Share this article

Wellness

print logo

Empowering retirement: Calling your own shots

Two local entrepreneurs have come up with ways to help empower people as they plan for the next stages of their lives. Kohota, a retirement lifestyle planning website and the Final Path, a service that offers legacy planning and end of life consulting, both aim to create a more positive narrative about aging.

Free service Kohota helps people develop a customized retirement plan, said co-founder Mary Everhart of Kenmore.

“One of the reasons we started this venture was because nobody was really speaking to that audience from a lifestyle perspective,” said Everhart, who lives in Kenmore. “Nobody was talking about, ‘What are you going to do when you retire? Are you going to travel? What are your hobbies? Where are you going to live?’”

Asking those types of questions allows people to develop a vision of what they really want retirement to look like.

“People are talking down to that audience or coming off as disrespectful,” Everhart said. “We feel the opposite. This is an active, energetic, passionate and creative audience that’s really excited about their future.”

Everhart said the goal for traditional retirement planning was to “flip it on its head” so people feel excited and comfortable talking about it.

“We really focus on the sense of empowerment,” she said. “We’re not there to tell them what their plans should be, but to help them create their own journey. We give them tools, whether it’s calculators, quizzes or surveys that can help them decide and maybe think about things differently.”

Helping people think about things differently is emphasizing that it’s not just about money and numbers, but rather seeing the big picture, especially with changes to the economy and social security, and different challenges than previous generations. For example, the generation coming up is a sandwich generation, Everhart said, who may be taking care of their parents as well as adult children.

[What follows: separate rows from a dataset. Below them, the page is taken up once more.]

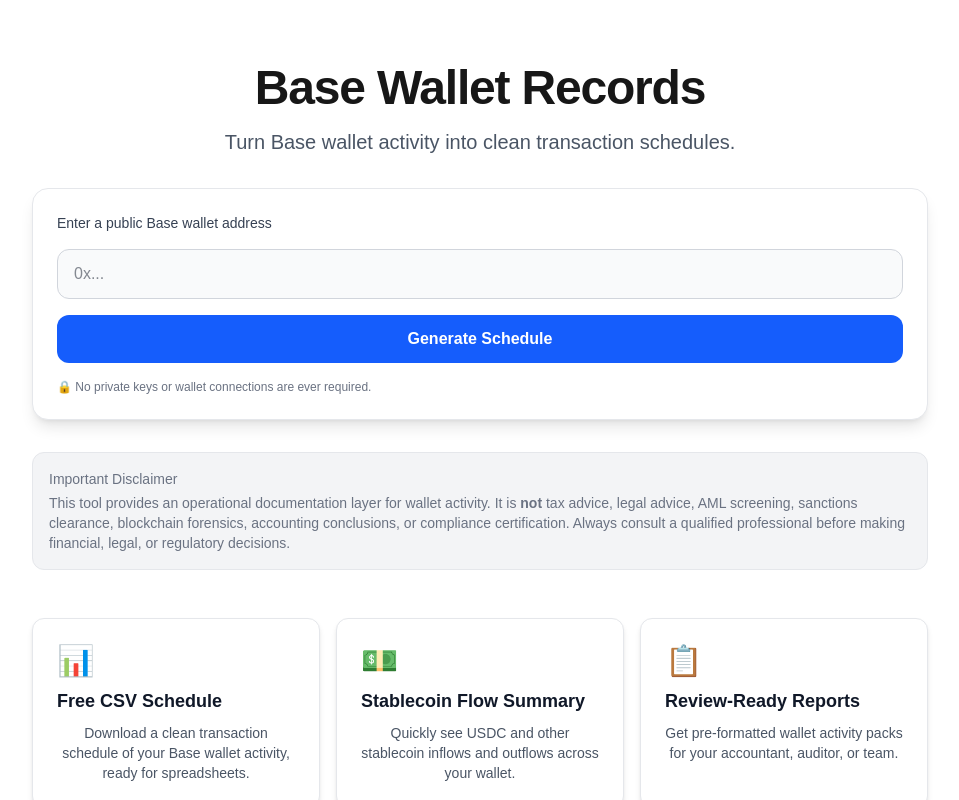
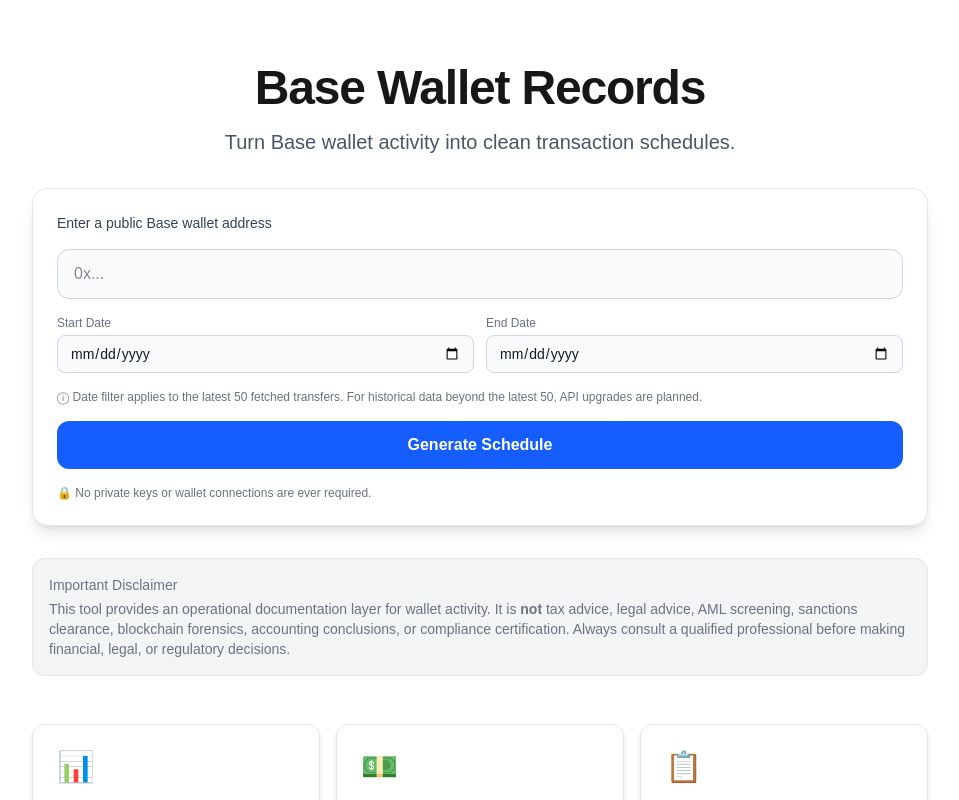
Before and after one commit to shockedpanda/TxDocket, a Next.js app: page / in a window 1280 px wide. Shown: the top 800 px of the page, without its empty margins (160-1119 px from the left). Built offline with nearby package versions, Linux system fonts and the light colour scheme.

Commit message:
Add date filter limitation disclaimer

```diff
--- a/src/app/api/transfers/route.ts
+++ b/src/app/api/transfers/route.ts
@@ -13,7 +13,7 @@
     );
   }
 
-  try {
+    try {
     const fetchWithRetry = async (url: string, retries = 2): Promise<Response> => {
       for (let attempt = 0; attempt < retries; attempt++) {
         const res = await fetch(url);
@@ -28,6 +28,7 @@
     const response = await fetchWithRetry(
       `${BLOCKSCOUT_BASE_URL}/addresses/${address}/token-transfers?type=ERC-20`
     );
+
     const data = await response.json();
     const items = data.items || [];
 
--- a/src/app/page.tsx
+++ b/src/app/page.tsx
@@ -15,6 +15,8 @@
   const [loading, setLoading] = useState(false);
   const [error, setError] = useState("");
   const [hideScam, setHideScam] = useState(false);
+  const [startDate, setStartDate] = useState("");
+  const [endDate, setEndDate] = useState("");
 
   const handleGenerate = async () => {
     setError("");
@@ -27,7 +29,11 @@
 
     setLoading(true);
     try {
-      const res = await fetch(`/api/transfers?address=${walletAddress.trim()}`);
+      let apiUrl = `/api/transfers?address=${walletAddress.trim()}`;
+      if (startDate) apiUrl += `&fromDate=${startDate}`;
+      if (endDate) apiUrl += `&toDate=${endDate}`;
+
+      const res = await fetch(apiUrl);
       const data = await res.json();
 
       if (!res.ok) {
@@ -48,7 +54,16 @@
   const displayedTransfers = hideScam
   ? transfers.filter((tx) => !isScamToken(tx.token))
   : transfers;
-
+  // New date filter – applied on top of the scam filter
+  const filteredByDate = displayedTransfers.filter((tx) => {
+    if (!startDate && !endDate) return true;
+    const txDate = new Date(tx.date).getTime();
+    const start = startDate ? new Date(startDate + "T00:00:00").getTime() : null;
+    const end = endDate ? new Date(endDate + "T23:59:59").getTime() : null;
+    if (start && txDate < start) return false;
+    if (end && txDate > end) return false;
+    return true;
+  });
   return (
     <main className="min-h-screen flex flex-col items-center justify-start px-4 py-16">
       <div className="max-w-4xl w-full text-center space-y-8">
@@ -78,6 +93,30 @@
             onChange={(e) => setWalletAddress(e.target.value)}
             className="w-full px-4 py-3 border border-gray-300 dark:border-gray-600 rounded-xl focus:outline-none focus:ring-2 focus:ring-blue-500 bg-gray-50 dark:bg-gray-700 text-gray-900 dark:text-white"
           />
+            <div className="flex flex-col sm:flex-row gap-3">
+              <div className="flex-1 text-left">
+                <label className="block text-xs text-gray-500 dark:text-gray-400 mb-1">Start Date</label>
+                <input
+                  type="date"
+                  value={startDate}
+                  onChange={(e) => setStartDate(e.target.value)}
+                  className="w-full px-3 py-2 border border-gray-300 dark:border-gray-600 rounded-lg bg-gray-50 dark:bg-gray-700 text-gray-900 dark:text-white text-sm"
+                />
+              </div>
+              <div className="flex-1 text-left">
+                <label className="block text-xs text-gray-500 dark:text-gray-400 mb-1">End Date</label>
+                <input
+                  type="date"
+                  value={endDate}
+                  onChange={(e) => setEndDate(e.target.value)}
+                  className="w-full px-3 py-2 border border-gray-300 dark:border-gray-600 rounded-lg bg-gray-50 dark:bg-gray-700 text-gray-900 dark:text-white text-sm"
+                />
+              </div>
+            </div>
+            <p className="text-xs text-gray-500 dark:text-gray-400 text-left">
+              ⓘ Date filter applies to the latest 50 fetched transfers. For historical data beyond the latest 50, API upgrades are planned.
+            </p>
+
           <button
             onClick={handleGenerate}
             disabled={loading}
@@ -189,7 +228,7 @@
             <StablecoinSummary transfers={transfers} walletAddress={walletAddress} />
             <div className="flex justify-between items-center mb-4 flex-wrap gap-3">
               <h2 className="text-xl font-semibold text-left">
-                Token Transfers ({displayedTransfers.length}{hideScam ? " (scam hidden)" : ""})
+                Token Transfers ({filteredByDate.length}{hideScam ? " (scam hidden)" : ""})
               </h2>
               <div className="flex items-center gap-3">
                 {/* Toggle switch */}
@@ -206,7 +245,7 @@
                   </div>
                 </label>
                 <button
-                  onClick={() => downloadCSV(displayedTransfers)}
+                  onClick={() => downloadCSV(filteredByDate)}
                   className="px-4 py-2 bg-green-600 hover:bg-green-700 text-white rounded-lg text-sm font-medium transition-colors"
                 >
                   ⬇ Download CSV
@@ -225,7 +264,7 @@
                 </tr>
               </thead>
               <tbody>
-                {displayedTransfers.map((tx, idx) => (
+                {filteredByDate.map((tx, idx) => (
                   <tr key={idx} className="border-b border-gray-100 dark:border-gray-700">
                     <td className="py-2 pr-4">{tx.date}</td>
                     <td className="py-2 pr-4 font-medium">{tx.token}</td>
@@ -246,6 +285,11 @@
                 ))}
               </tbody>
             </table>
+            {(startDate || endDate) && (
+              <p className="text-xs text-gray-500 mt-3">
+                Showing transfers between {startDate || "any"} and {endDate || "any"}.
+              </p>
+            )}
             {hideScam && displayedTransfers.length < transfers.length && (
               <p className="text-xs text-gray-500 mt-3">
                 {transfers.length - displayedTransfers.length} spam token(s) hidden.
@@ -255,7 +299,7 @@
         )}
 
         {/* Empty state */}
-        {!loading && displayedTransfers.length === 0 && !error && (
+        {!loading && filteredByDate.length === 0 && !error && (
           <div className="text-gray-500 dark:text-gray-400 text-sm">
             {transfers.length === 0
               ? "No transactions to display. Try entering a different wallet address."
```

“Companies got comfortable focusing on money and individuals got comfortable because they were taught by the generation before them, who retired with pensions at a certain age after being at a company for 30 years,” Everhart said. “They all followed the same blueprint for retirement. Now it looks completely different for every person. Don’t believe since that’s the way it’s always been, that’s the way it always has to be.”

An even more daunting concept to face is discussing end of life preparations. That’s where The Final Path co-owners Kelly Fortner and Debbie Glass come in, providing legacy planning and end-of-life consulting.

“It’s about the quality of life versus the quantity, to make it meaningful and dignified,” Fortner said.

Fortner, an occupational therapist with a psychology background, and Glass, a registered nurse, worked together prior to founding the company, which is when they realized they both had a passion for helping people in these circumstances.

“We would do a lot of traveling and we would talk a lot about death and dying,” said Fortner, a Buffalo resident. “We were both very comfortable with it, and we realized people are not having the conversations. People feel death is very taboo, so we wanted to get the conversation started.”
Part of the issue with end—of-life discussions is that final wishes can be vastly different for the person considering end of life and their loved ones.

“We thought, ‘there’s a way to make this better,’” Glass said. “I see so much that a person doesn’t want to have the conversation, either because their children or significant other don’t want to have the conversation. Sometimes what they want and what their kids want are different. One of our goals is to let the person making the plan to be very comfortable making those choices.”

The Final Path humanizes the process, Fortner said.

“People plan for every event like births and weddings, but nobody really plans for someone’s death,” Fortner said. “There’s so much anxiety and stress and sadness around it. If you don’t prepare, it can be chaotic. Sometimes people don’t want to have these conversations with loved ones, so we are an outside source. We have the knowledge and the background to help.”

Fortner and Glass also help people realize what they’re leaving behind in terms of a legacy.

“People quite often didn’t understand what a legacy was in the past, like, ‘Oh, if I don’t have lots of money, I don’t have a legacy,’” Glass said. “But it’s important for people to understand that’s not the only part, there is a personal legacy. It’s a conversation. It’s a letter. Everyone has a legacy.”

Fortner and Glass advocate for people to begin end-of-life planning while they’re still healthy. Their process includes taking the time to get to know the person and creating a contract of sorts, sometimes working alongside estate planners and financial lawyers. And when the time comes, they ensure the individual’s needs are met and their wishes are honored, all while creating a meaningful experience for their client’s loved ones.

“We want people to explore and design their own personal legacy and have their end-of-life preferences honored,” Glass said. “And we want to offer this gift that will live on forever. We all know that the topic is challenging, but we feel passionate that we can make it so much easier for people.”


Related reads
Home design for aging in place | New approaches to end-of-life planning | Death Café: Where the living discuss dying


Story topics:

There are no comments - be the first to comment